Well, sure enough, just as Griff predicted, RMS struck back with exactly that complaint – “For months now, my home machine has run nothing but Linux. but that cannot be true. Linux by itself would not run without the GNU operating system. He must be talking about GNU/Linux and calling it Linux, as often happens.” But are we being a bit loose with history here?
Griff Palmer over at the Merc is an interesting guy. And his take on the SCO-IBM legal feud is pretty simple too – “More than once since the SCO mess came up, I’ve heard people say, “No problem. If SCO wins, we’ll just go to *BSD.” I guess open source types are “glass half full” kind of guys.
Griff notes I’m pretty nice in not nitpicking his essay – “I’m glad that someone of your technical stature doesn’t find fault (or, at least, not fault enough to mention) in my piece.” But I’m also a writer, and we all have got to stick together, especially when you write anything about a subject that people feel so emotionally about.
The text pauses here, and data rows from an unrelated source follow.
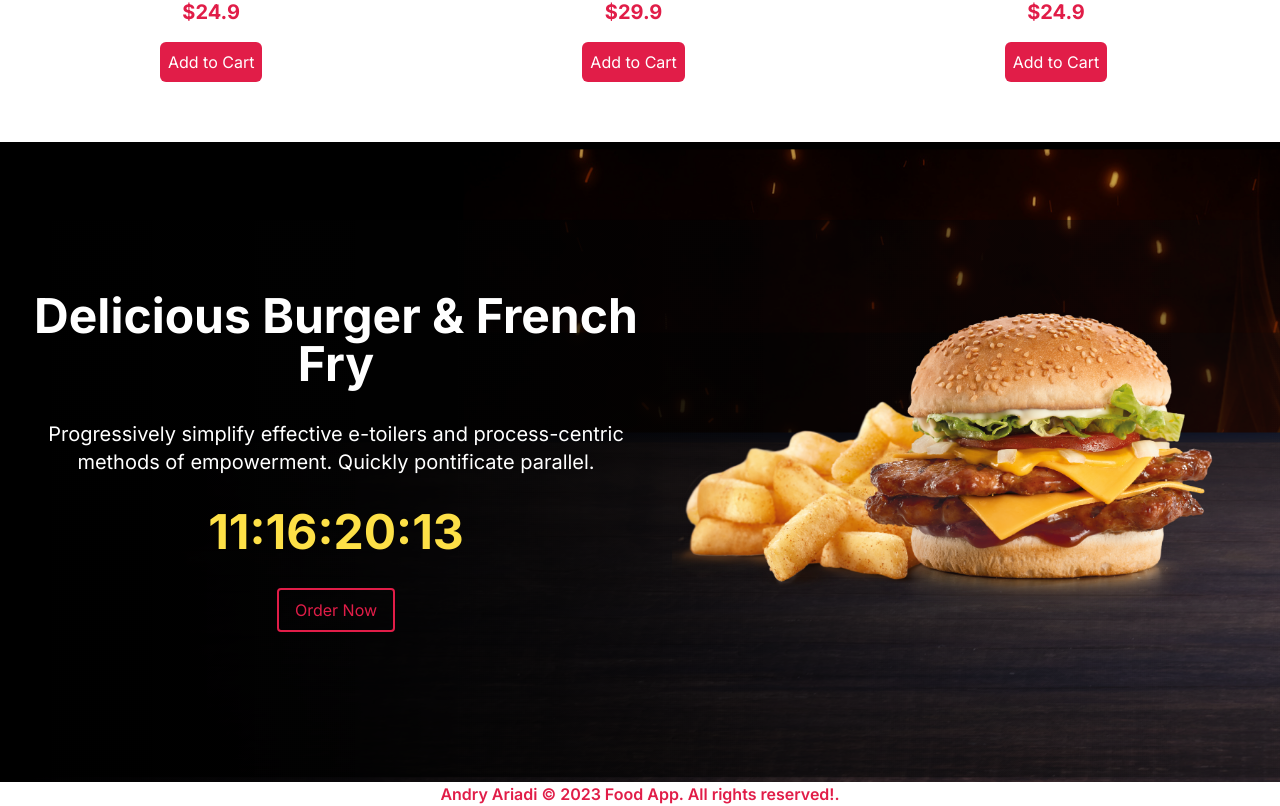
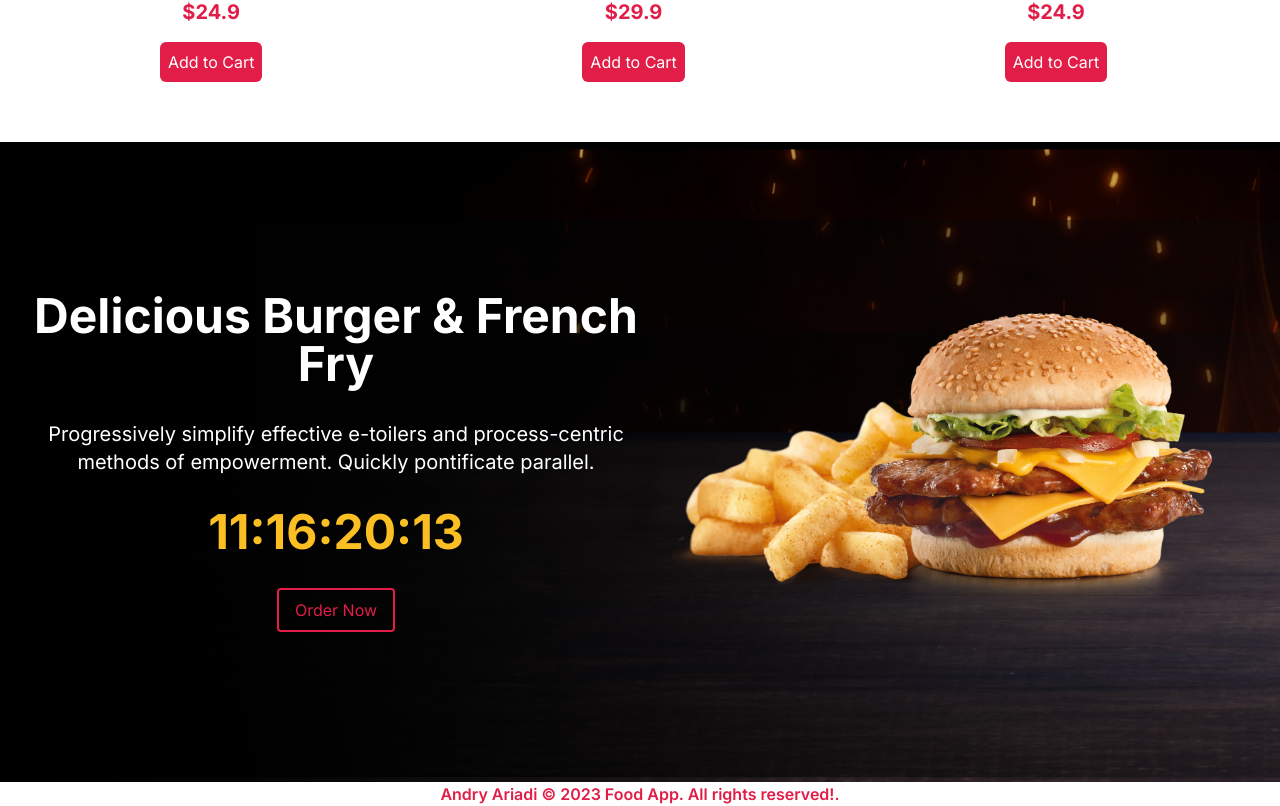
Before and after one commit to andryariadi/client-foodordering-app, a Next.js app: page / in a window 1280 px wide. Shown: the part 1362-2168 px from the top of the page. Built offline with nearby package versions, Linux system fonts and the light colour scheme.

Commit message:
styling countdown comp

```diff
--- a/src/app/not-found.tsx
+++ b/src/app/not-found.tsx
@@ -4,7 +4,7 @@ export default function NotFound() {
   return (
     <>
       <div className="flex justify-center h-screen">
-        <Image src="/error.svg" alt="404" width={500} height={500} className="mb-[90px]" />
+        <Image src="/error.svg" alt="404" width={500} height={500} />
       </div>
     </>
   );
--- a/src/components/CountDown.tsx
+++ b/src/components/CountDown.tsx
@@ -40,7 +40,7 @@ const CountDown = () => {
     };
   });
   return (
-    <span className="font-bold text-5xl text-yellow-300">
+    <span className="font-bold text-5xl text-amber-400">
       {d}:{h}:{m}:{s}
     </span>
   );
```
Steve Lohr of the NYTimes wrote today that “Linus Torvalds, creator of free operating system Linux, announces that software developers making contributions to operating system will have to sign their work and vouch for its origin”.
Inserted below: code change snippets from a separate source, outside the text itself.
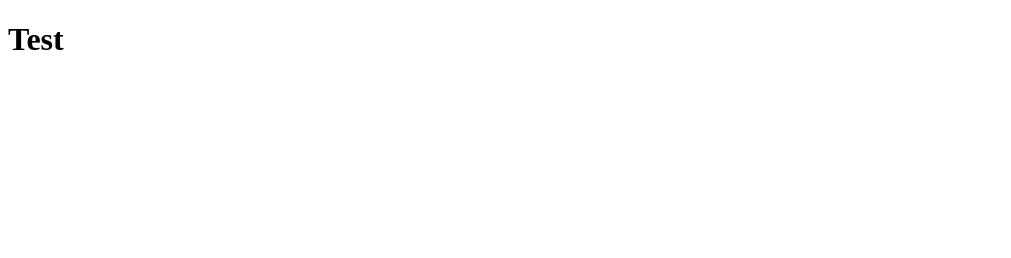
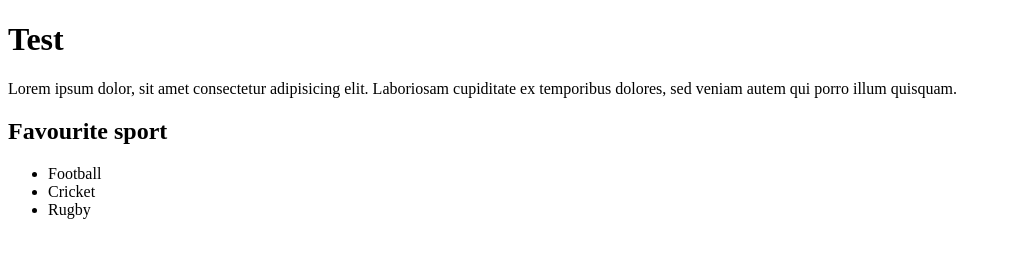
Before and after one commit to rnba12/colabwebsite, a plain HTML site: page index.html in a window 1280 px wide. Shown: the whole page, without its empty margins (0-1011 px from the left). Drawn offline with Linux system fonts and the light colour scheme.

Commit message:
Added p tag and a list of favourite sports

```diff
--- a/index.html
+++ b/index.html
@@ -8,5 +8,16 @@
   </head>
   <body>
     <h1>Test</h1>
+    <p>
+      Lorem ipsum dolor, sit amet consectetur adipisicing elit. Laboriosam
+      cupiditate ex temporibus dolores, sed veniam autem qui porro illum
+      quisquam.
+    </p>
+    <h2>Favourite sport</h2>
+    <ul>
+      <li>Football</li>
+      <li>Cricket</li>
+      <li>Rugby</li>
+    </ul>
   </body>
 </html>
```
What a grand idea – courtesy of Intel of course. Process is a good thing, as William discussed in his talk Open Software Development in the Real World (June 17, 2003 at the Internet Developers Group meeting in San Jose, CA). One question begs – “Will Linus Torvalds sign the Developer’s Certificate of Origin for all his work on Linux, past and current, as well?”.
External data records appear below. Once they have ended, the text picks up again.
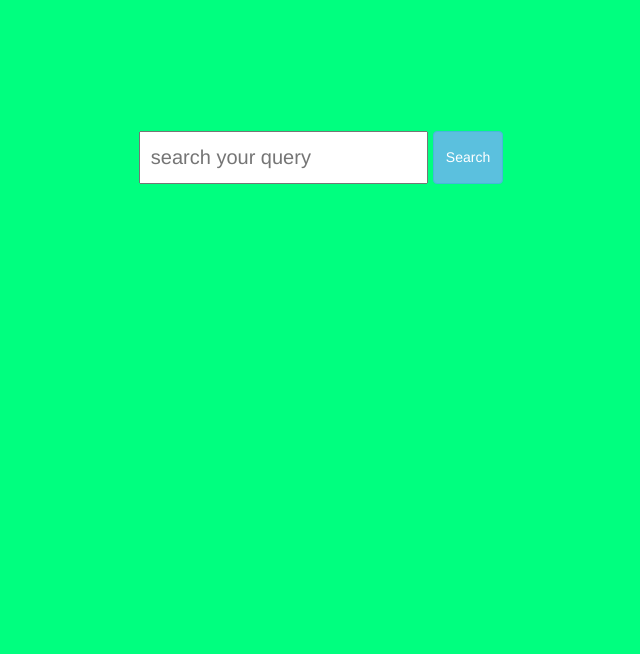
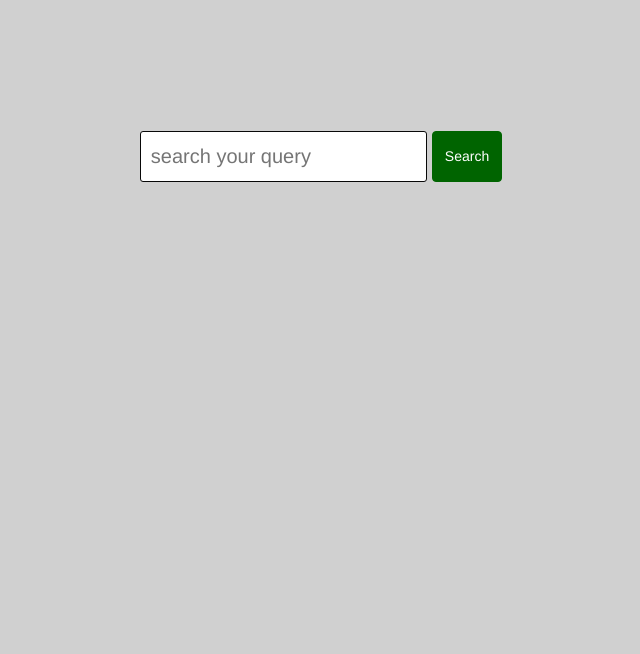
Before and after one commit to sunilsj99/WikipediaViewer, a plain HTML site: page index.html in a window 1280 px wide. Shown: the part 146-800 px from the top of the page, without its empty margins (319-959 px from the left). Drawn offline with nearby package versions, Linux system fonts and the light colour scheme.

Commit message:
Modify search and background color

```diff
--- a/style.css
+++ b/style.css
@@ -1,6 +1,7 @@
 body{
-    background-color: springgreen;
+    background-color: #D0D0D0;
 }
+
 #searchForm{
 margin: 100px 0px 100px 0px;
 }
@@ -13,8 +14,31 @@ h1{
     font-family: 'Zilla Slab', serif;
     font-weight: 700;
 }
+
 input,button{
     font-size: 20px;
+}
+
+#searchQuery {
+  border-radius: 3px;
+  border-style: solid;
+  border-width: thin;
+  border-color: #080808;
+}
+
+#searchQuery:focus {
+  outline: none;
+  box-shadow: 0 0 7px darkgreen;
+}
+
+#submit {
+  background-color: darkgreen;
+  border-color: darkgreen;
+}
+
+#submit:hover {
+  background-color: green;
+  border-color: green;
 }
 
 #box{
```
After all, what’s fair is fair, isn’t it?
Griff Palmer of the Merc in his article Linux nears the tipping point speculates on whether it is really ready for primetime with consumers. The problem is that everyone who works with this stuff is already used to all of its oddities, so how can we tell a consumer can use it?
Well, I’m going to presume to speak a bit about it. First because I beat him (and probably most everyone else) in his serious qualification of “longevity” – I’ve been running Unix on the PC since 1989 – 386BSD that is. That’s 15 years. Predates the invention of Linux by 2 years. And second because I’m a mom with kids and they use what I use. Period.
Well, it seems that Ken Brown’s latest paper is causing a bit of a brohaha. What I find most annoying is that people want to censor outright a sponsored (yes, by Microsoft and others) paper instead of allowing sensible people of good judgement to read it and form their own opinions. The Internet is supposed to allow a variety of opinions – not just a mob suppressing opinions they find inexpedient (and that means corporate-sponsored mobs too).
But since I’m not interviewed and I have nothing to do with Linux, I think I’ll let Andy T and others wrangle that part of it out. Ken Brown’s a DC guy, and clearly knows his politics. And since this is a tech blog, I think I’ll stay in technical considerations.